◆ **What you will do**
Omit the pictures, please, and give each record below again exactly.
--- --- ---
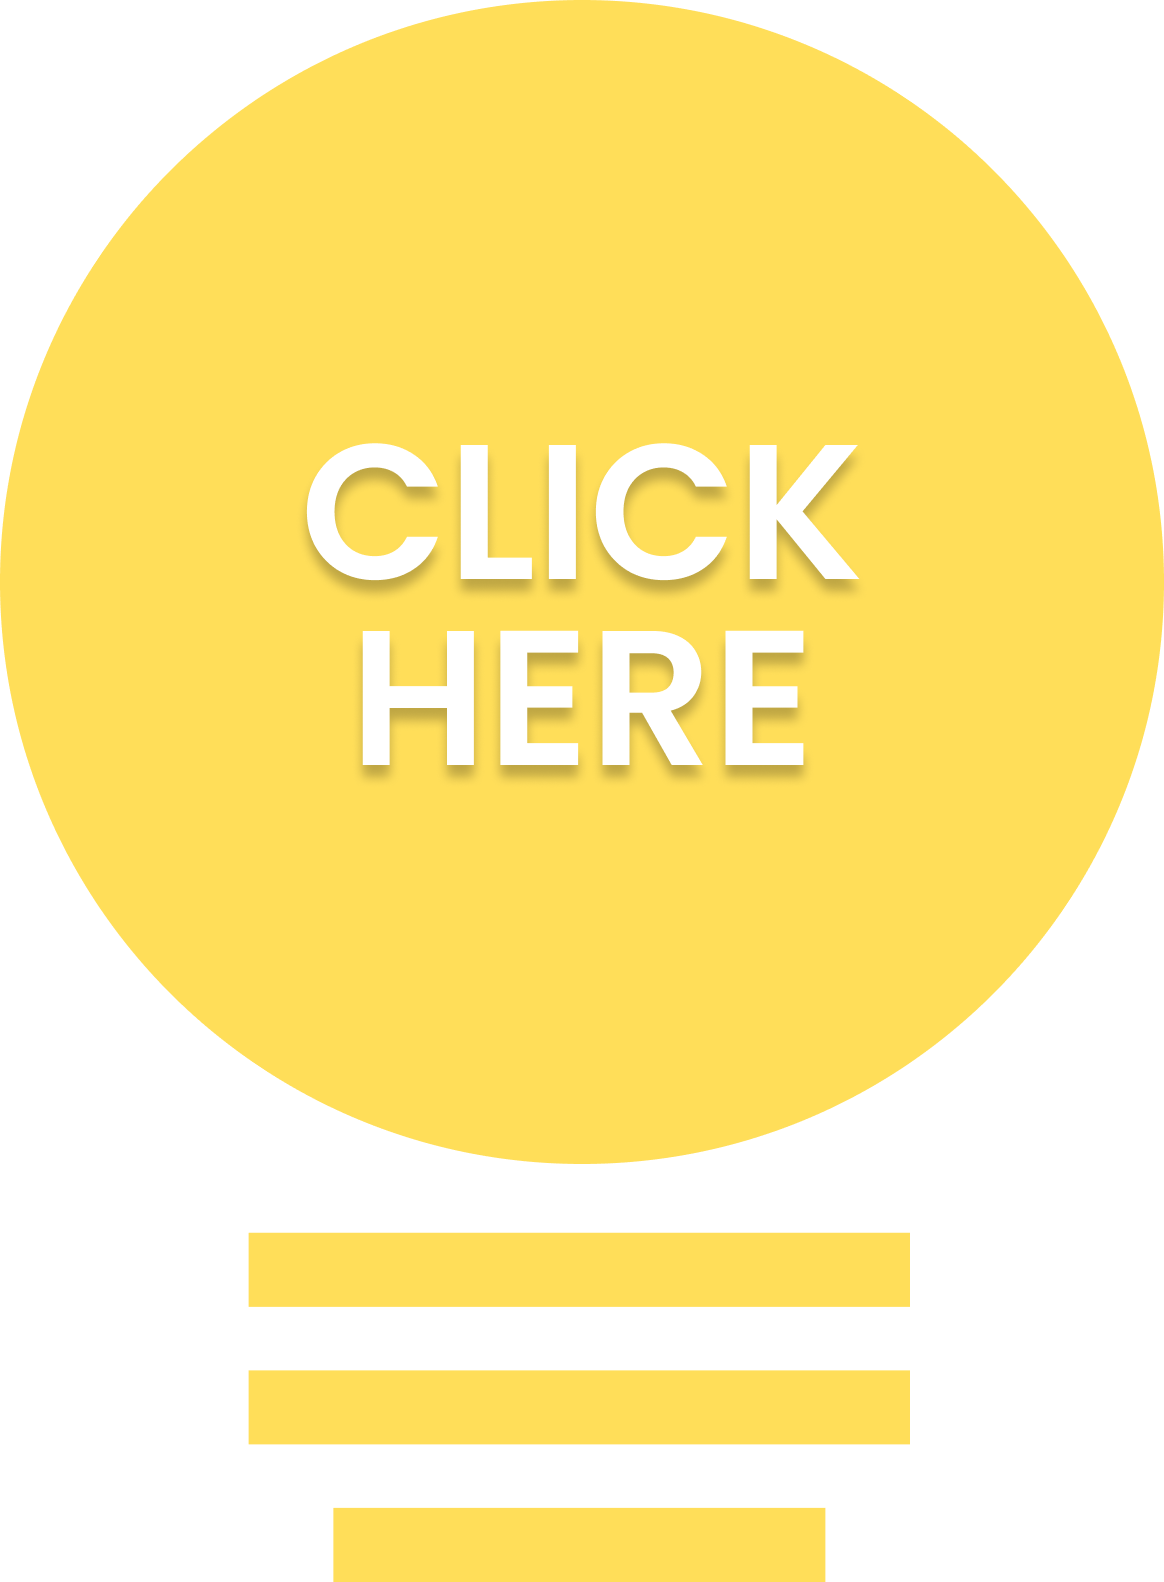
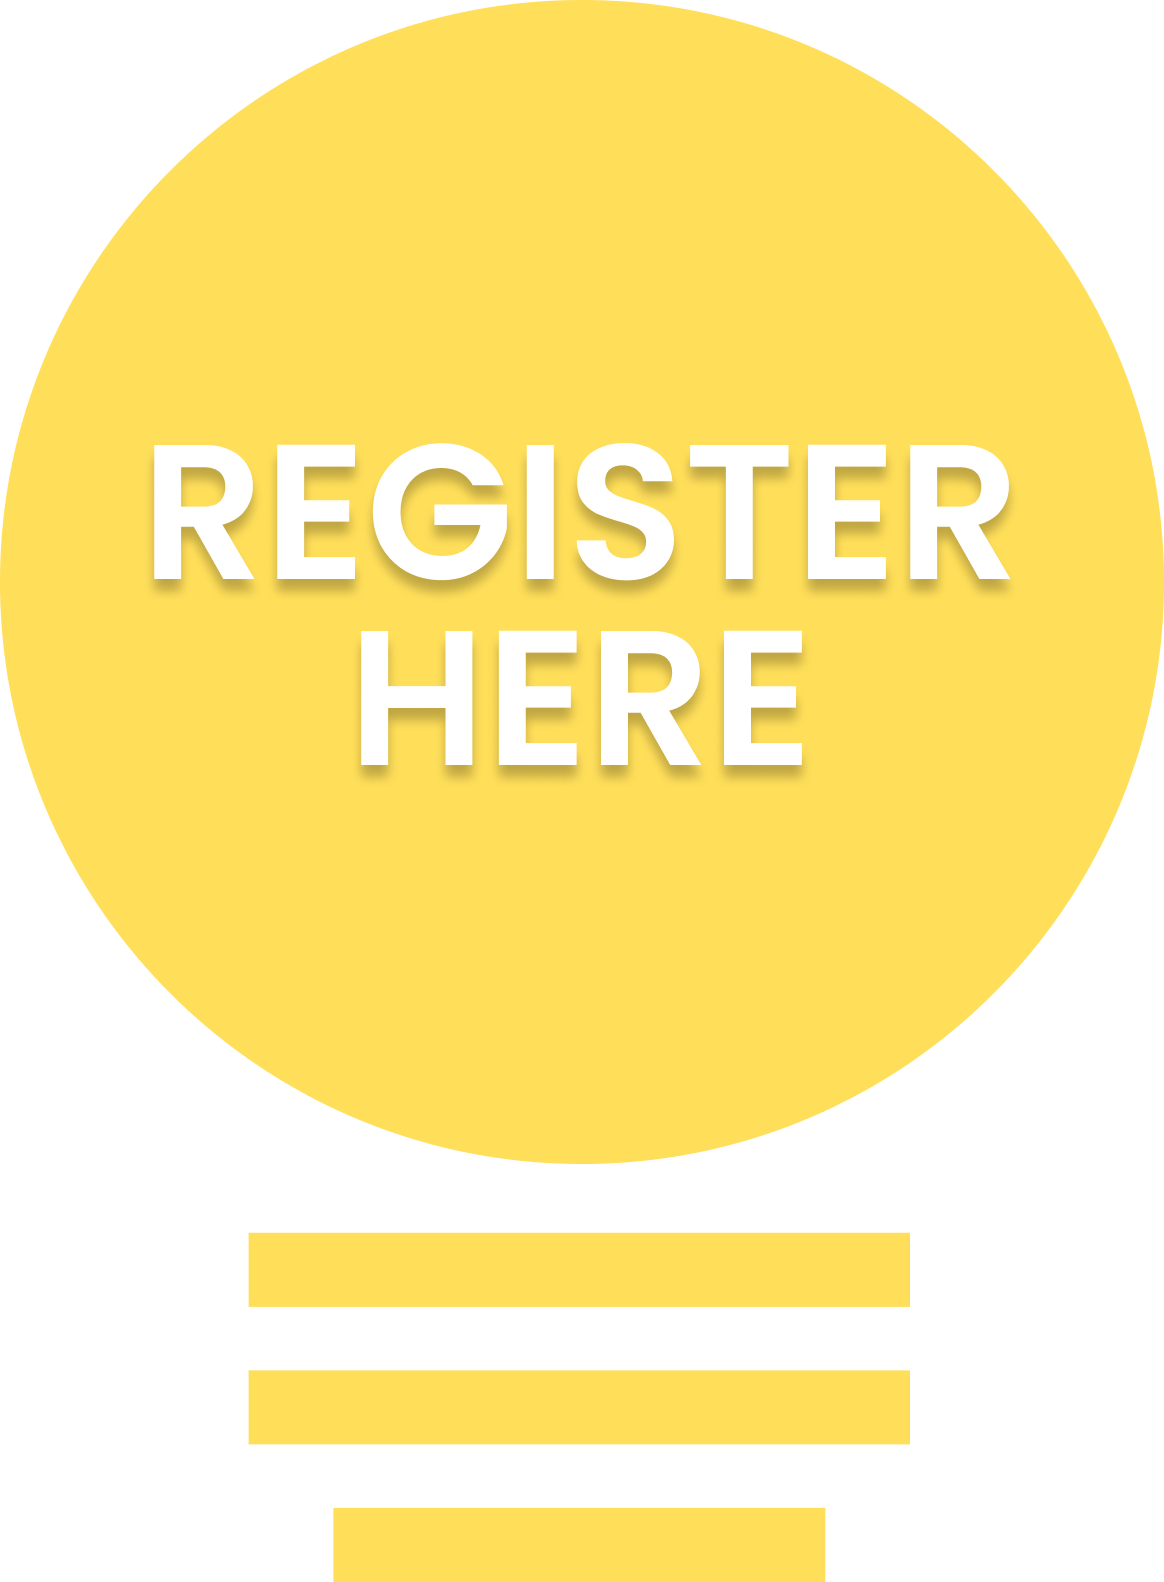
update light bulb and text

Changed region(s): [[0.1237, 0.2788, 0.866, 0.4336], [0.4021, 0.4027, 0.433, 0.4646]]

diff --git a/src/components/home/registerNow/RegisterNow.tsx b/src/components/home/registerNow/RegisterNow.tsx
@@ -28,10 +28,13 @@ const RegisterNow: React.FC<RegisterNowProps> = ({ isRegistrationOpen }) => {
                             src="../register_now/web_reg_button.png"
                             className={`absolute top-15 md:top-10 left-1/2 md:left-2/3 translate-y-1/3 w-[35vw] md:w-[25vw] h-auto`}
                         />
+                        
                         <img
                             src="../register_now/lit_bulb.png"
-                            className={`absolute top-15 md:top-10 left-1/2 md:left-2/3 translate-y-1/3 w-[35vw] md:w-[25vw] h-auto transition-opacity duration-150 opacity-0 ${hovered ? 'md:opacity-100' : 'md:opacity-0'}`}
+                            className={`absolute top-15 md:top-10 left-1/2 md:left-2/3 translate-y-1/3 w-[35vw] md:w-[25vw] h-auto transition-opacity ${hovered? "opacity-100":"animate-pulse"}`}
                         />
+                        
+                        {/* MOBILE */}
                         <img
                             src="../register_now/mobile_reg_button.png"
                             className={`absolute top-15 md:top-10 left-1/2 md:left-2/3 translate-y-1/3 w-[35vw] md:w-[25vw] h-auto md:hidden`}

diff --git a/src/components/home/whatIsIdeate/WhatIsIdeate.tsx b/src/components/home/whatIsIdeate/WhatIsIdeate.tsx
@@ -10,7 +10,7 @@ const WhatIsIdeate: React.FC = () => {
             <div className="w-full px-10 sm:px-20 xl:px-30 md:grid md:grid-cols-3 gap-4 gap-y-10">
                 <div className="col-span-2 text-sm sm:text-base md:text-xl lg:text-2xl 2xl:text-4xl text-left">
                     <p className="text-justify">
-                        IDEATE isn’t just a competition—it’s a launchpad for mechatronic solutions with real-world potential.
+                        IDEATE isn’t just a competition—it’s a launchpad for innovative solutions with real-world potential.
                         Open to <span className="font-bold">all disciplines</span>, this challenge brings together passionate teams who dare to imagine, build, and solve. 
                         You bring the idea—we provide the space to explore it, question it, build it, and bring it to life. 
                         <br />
--- --- ---
◆ **Task answer**
update light bulb and text

Changed region(s): [[0.1237, 0.2788, 0.866, 0.4336], [0.4021, 0.4027, 0.433, 0.4646]]

diff --git a/src/components/home/registerNow/RegisterNow.tsx b/src/components/home/registerNow/RegisterNow.tsx
@@ -28,10 +28,13 @@ const RegisterNow: React.FC<RegisterNowProps> = ({ isRegistrationOpen }) => {
                             src="../register_now/web_reg_button.png"
                             className={`absolute top-15 md:top-10 left-1/2 md:left-2/3 translate-y-1/3 w-[35vw] md:w-[25vw] h-auto`}
                         />
+                        
                         <img
                             src="../register_now/lit_bulb.png"
-                            className={`absolute top-15 md:top-10 left-1/2 md:left-2/3 translate-y-1/3 w-[35vw] md:w-[25vw] h-auto transition-opacity duration-150 opacity-0 ${hovered ? 'md:opacity-100' : 'md:opacity-0'}`}
+                            className={`absolute top-15 md:top-10 left-1/2 md:left-2/3 translate-y-1/3 w-[35vw] md:w-[25vw] h-auto transition-opacity ${hovered? "opacity-100":"animate-pulse"}`}
                         />
+                        
+                        {/* MOBILE */}
                         <img
                             src="../register_now/mobile_reg_button.png"
                             className={`absolute top-15 md:top-10 left-1/2 md:left-2/3 translate-y-1/3 w-[35vw] md:w-[25vw] h-auto md:hidden`}

diff --git a/src/components/home/whatIsIdeate/WhatIsIdeate.tsx b/src/components/home/whatIsIdeate/WhatIsIdeate.tsx
@@ -10,7 +10,7 @@ const WhatIsIdeate: React.FC = () => {
             <div className="w-full px-10 sm:px-20 xl:px-30 md:grid md:grid-cols-3 gap-4 gap-y-10">
                 <div className="col-span-2 text-sm sm:text-base md:text-xl lg:text-2xl 2xl:text-4xl text-left">
                     <p className="text-justify">
-                        IDEATE isn’t just a competition—it’s a launchpad for mechatronic solutions with real-world potential.
+                        IDEATE isn’t just a competition—it’s a launchpad for innovative solutions with real-world potential.
                         Open to <span className="font-bold">all disciplines</span>, this challenge brings together passionate teams who dare to imagine, build, and solve. 
                         You bring the idea—we provide the space to explore it, question it, build it, and bring it to life. 
                         <br />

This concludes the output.